Aim of the task: A verbatim copy of all the data is required; the pictures should not appear in it.

Excerpted records:
= Beginning of Section =
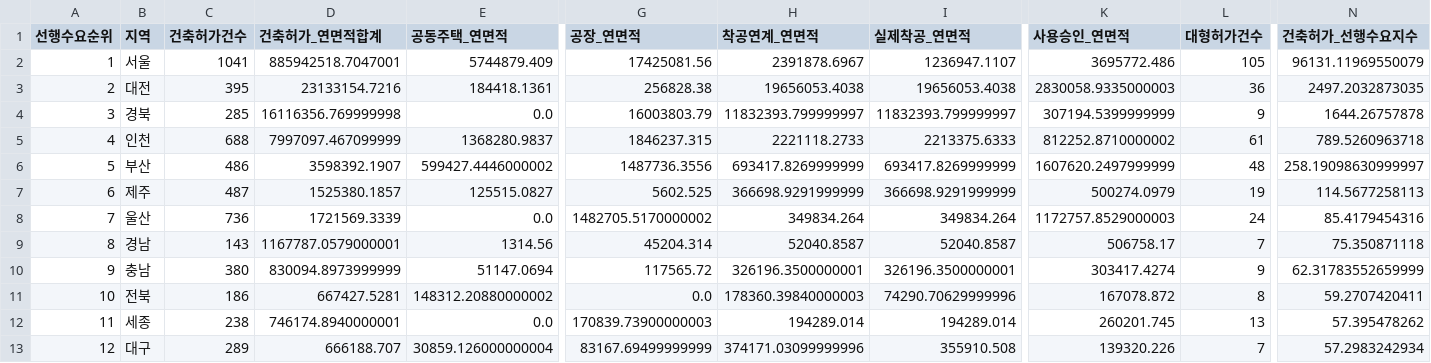
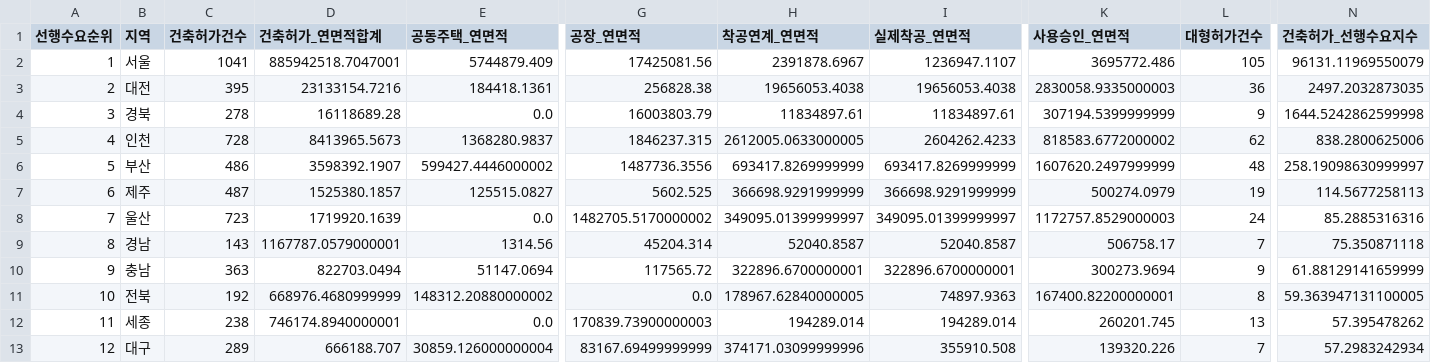
Before and after one commit to Ronaldooh123/steel-demand-report, a CSV file: data/cache/archhub_basis_region_summary_latest.csv, drawn as a sheet; only a part is shown, gaps mark what is left out; the diff covers the shown part only; the diff names each change by its address in the sheet, - before the commit and + after, or states it on an @@ line.

```diff
--- a/data/cache/archhub_basis_region_summary_latest.csv
+++ b/data/cache/archhub_basis_region_summary_latest.csv
-C4 (건축허가건수): 285
+C4 (건축허가건수): 278
-D4 (건축허가_연면적합계): 16116356.769999998
+D4 (건축허가_연면적합계): 16118689.28
-H4 (착공연계_연면적): 11832393.799999997
+H4 (착공연계_연면적): 11834897.61
-I4 (실제착공_연면적): 11832393.799999997
+I4 (실제착공_연면적): 11834897.61
-N4 (건축허가_선행수요지수): 1644.26757878
+N4 (건축허가_선행수요지수): 1644.5242862599998
-C5 (건축허가건수): 688
+C5 (건축허가건수): 728
-D5 (건축허가_연면적합계): 7997097.467099999
+D5 (건축허가_연면적합계): 8413965.5673
-H5 (착공연계_연면적): 2221118.2733
+H5 (착공연계_연면적): 2612005.0633000005
-I5 (실제착공_연면적): 2213375.6333
+I5 (실제착공_연면적): 2604262.4233
-K5 (사용승인_연면적): 812252.8710000002
+K5 (사용승인_연면적): 818583.6772000002
-L5 (대형허가건수): 61
+L5 (대형허가건수): 62
-N5 (건축허가_선행수요지수): 789.5260963718
+N5 (건축허가_선행수요지수): 838.2800625006
-C8 (건축허가건수): 736
+C8 (건축허가건수): 723
-D8 (건축허가_연면적합계): 1721569.3339
+D8 (건축허가_연면적합계): 1719920.1639
-H8 (착공연계_연면적): 349834.264
+H8 (착공연계_연면적): 349095.01399999997
-I8 (실제착공_연면적): 349834.264
+I8 (실제착공_연면적): 349095.01399999997
-N8 (건축허가_선행수요지수): 85.4179454316
+N8 (건축허가_선행수요지수): 85.2885316316
-C10 (건축허가건수): 380
+C10 (건축허가건수): 363
-D10 (건축허가_연면적합계): 830094.8973999999
+D10 (건축허가_연면적합계): 822703.0494
-H10 (착공연계_연면적): 326196.3500000001
+H10 (착공연계_연면적): 322896.6700000001
-I10 (실제착공_연면적): 326196.3500000001
+I10 (실제착공_연면적): 322896.6700000001
-K10 (사용승인_연면적): 303417.4274
+K10 (사용승인_연면적): 300273.9694
-N10 (건축허가_선행수요지수): 62.31783552659999
+N10 (건축허가_선행수요지수): 61.88129141659999
-C11 (건축허가건수): 186
+C11 (건축허가건수): 192
-D11 (건축허가_연면적합계): 667427.5281
+D11 (건축허가_연면적합계): 668976.4680999999
-H11 (착공연계_연면적): 178360.39840000003
+H11 (착공연계_연면적): 178967.62840000005
-I11 (실제착공_연면적): 74290.70629999996
+I11 (실제착공_연면적): 74897.9363
-K11 (사용승인_연면적): 167078.872
+K11 (사용승인_연면적): 167400.82200000001
-N11 (건축허가_선행수요지수): 59.2707420411
+N11 (건축허가_선행수요지수): 59.363947131100005
```
Also changed, not shown: 26 edited cells elsewhere in this file, 2 other files.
= End of Section =
Exercise response:
Before and after one commit to Ronaldooh123/steel-demand-report, a CSV file: data/cache/archhub_basis_region_summary_latest.csv, drawn as a sheet; only a part is shown, gaps mark what is left out; the diff covers the shown part only; the diff names each change by its address in the sheet, - before the commit and + after, or states it on an @@ line.

```diff
--- a/data/cache/archhub_basis_region_summary_latest.csv
+++ b/data/cache/archhub_basis_region_summary_latest.csv
-C4 (건축허가건수): 285
+C4 (건축허가건수): 278
-D4 (건축허가_연면적합계): 16116356.769999998
+D4 (건축허가_연면적합계): 16118689.28
-H4 (착공연계_연면적): 11832393.799999997
+H4 (착공연계_연면적): 11834897.61
-I4 (실제착공_연면적): 11832393.799999997
+I4 (실제착공_연면적): 11834897.61
-N4 (건축허가_선행수요지수): 1644.26757878
+N4 (건축허가_선행수요지수): 1644.5242862599998
-C5 (건축허가건수): 688
+C5 (건축허가건수): 728
-D5 (건축허가_연면적합계): 7997097.467099999
+D5 (건축허가_연면적합계): 8413965.5673
-H5 (착공연계_연면적): 2221118.2733
+H5 (착공연계_연면적): 2612005.0633000005
-I5 (실제착공_연면적): 2213375.6333
+I5 (실제착공_연면적): 2604262.4233
-K5 (사용승인_연면적): 812252.8710000002
+K5 (사용승인_연면적): 818583.6772000002
-L5 (대형허가건수): 61
+L5 (대형허가건수): 62
-N5 (건축허가_선행수요지수): 789.5260963718
+N5 (건축허가_선행수요지수): 838.2800625006
-C8 (건축허가건수): 736
+C8 (건축허가건수): 723
-D8 (건축허가_연면적합계): 1721569.3339
+D8 (건축허가_연면적합계): 1719920.1639
-H8 (착공연계_연면적): 349834.264
+H8 (착공연계_연면적): 349095.01399999997
-I8 (실제착공_연면적): 349834.264
+I8 (실제착공_연면적): 349095.01399999997
-N8 (건축허가_선행수요지수): 85.4179454316
+N8 (건축허가_선행수요지수): 85.2885316316
-C10 (건축허가건수): 380
+C10 (건축허가건수): 363
-D10 (건축허가_연면적합계): 830094.8973999999
+D10 (건축허가_연면적합계): 822703.0494
-H10 (착공연계_연면적): 326196.3500000001
+H10 (착공연계_연면적): 322896.6700000001
-I10 (실제착공_연면적): 326196.3500000001
+I10 (실제착공_연면적): 322896.6700000001
-K10 (사용승인_연면적): 303417.4274
+K10 (사용승인_연면적): 300273.9694
-N10 (건축허가_선행수요지수): 62.31783552659999
+N10 (건축허가_선행수요지수): 61.88129141659999
-C11 (건축허가건수): 186
+C11 (건축허가건수): 192
-D11 (건축허가_연면적합계): 667427.5281
+D11 (건축허가_연면적합계): 668976.4680999999
-H11 (착공연계_연면적): 178360.39840000003
+H11 (착공연계_연면적): 178967.62840000005
-I11 (실제착공_연면적): 74290.70629999996
+I11 (실제착공_연면적): 74897.9363
-K11 (사용승인_연면적): 167078.872
+K11 (사용승인_연면적): 167400.82200000001
-N11 (건축허가_선행수요지수): 59.2707420411
+N11 (건축허가_선행수요지수): 59.363947131100005
```
Also changed, not shown: 26 edited cells elsewhere in this file, 2 other files.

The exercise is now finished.